# Activity:
From the first line to the last, repeat the records exactly and skip the pictures.

[Available data]

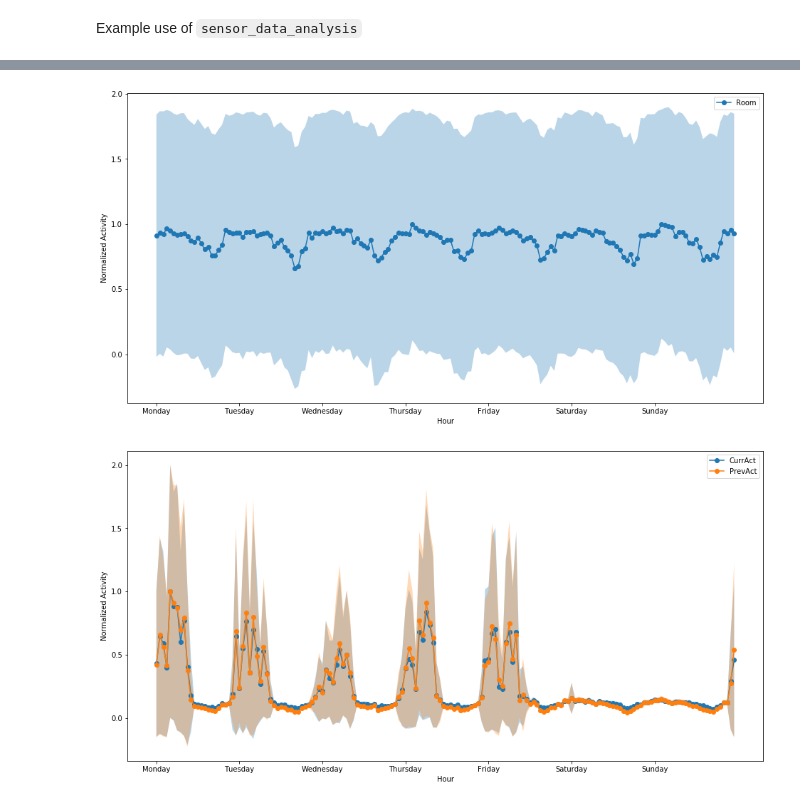
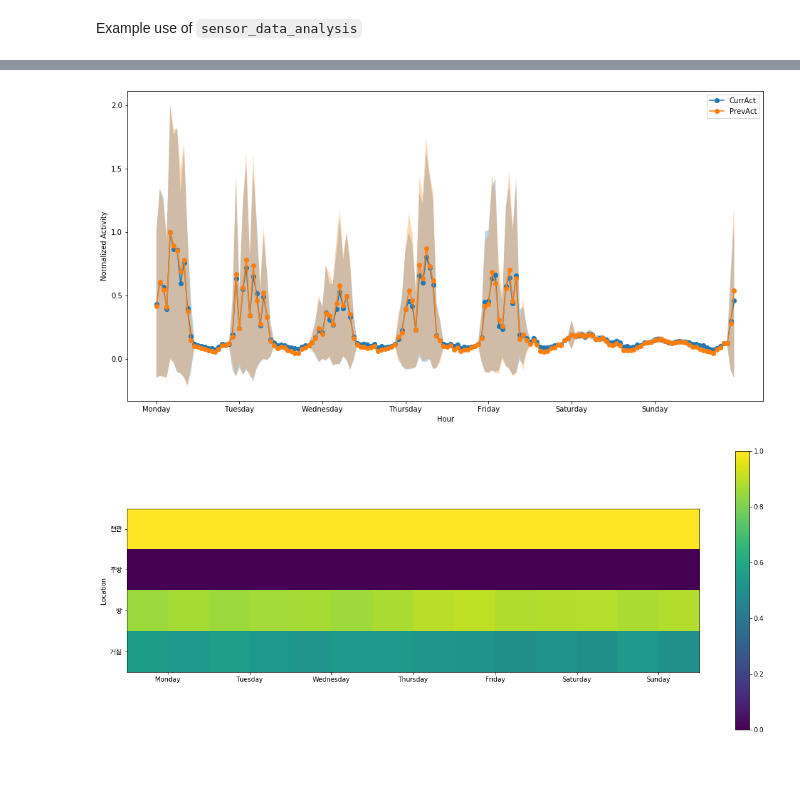
Before and after one commit to swoh816/DasomDataAnalysis, a Jupyter notebook: Sensor/examples.ipynb, the cells around one changed output, grey strips where cells are left out. Drawn from its saved outputs; the diff is of its cells as text; code cells hidden in the pictures; blank space fills up the shorter version.

Commit message:
Modified  to plot  feature separately from other features

```diff
--- a/Sensor/examples.ipynb
+++ b/Sensor/examples.ipynb
@@ -23,10 +23,11 @@ sensor_data_analysis.phone_number_list()
 # %%
-test = sensor_data_analysis(8)
-test.plotContent(['contentsRoom'], 'weekly')
 test.plotContent(['contentsCurrAct','contentsPrevAct'], 'weekly')
 # %% [output]
-[figure, old version]
+[figure, new version]
-[figure, removed]
+# %%
+test.plotRoom()
+# %% [output]
+[figure, added]
 # %%
 test = sensor_data_analysis(73)
 test.plotContent([i for i in test.target_df.columns if 'contents' in i], 'daily')
```
Also changed, not shown: parts of 4 cells of this notebook, 2 other files.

[/Available data]

# Answer to this exercise:
Before and after one commit to swoh816/DasomDataAnalysis, a Jupyter notebook: Sensor/examples.ipynb, the cells around one changed output, grey strips where cells are left out. Drawn from its saved outputs; the diff is of its cells as text; code cells hidden in the pictures; blank space fills up the shorter version.

Commit message:
Modified  to plot  feature separately from other features

```diff
--- a/Sensor/examples.ipynb
+++ b/Sensor/examples.ipynb
@@ -23,10 +23,11 @@ sensor_data_analysis.phone_number_list()
 # %%
-test = sensor_data_analysis(8)
-test.plotContent(['contentsRoom'], 'weekly')
 test.plotContent(['contentsCurrAct','contentsPrevAct'], 'weekly')
 # %% [output]
-[figure, old version]
+[figure, new version]
-[figure, removed]
+# %%
+test.plotRoom()
+# %% [output]
+[figure, added]
 # %%
 test = sensor_data_analysis(73)
 test.plotContent([i for i in test.target_df.columns if 'contents' in i], 'daily')
```
Also changed, not shown: parts of 4 cells of this notebook, 2 other files.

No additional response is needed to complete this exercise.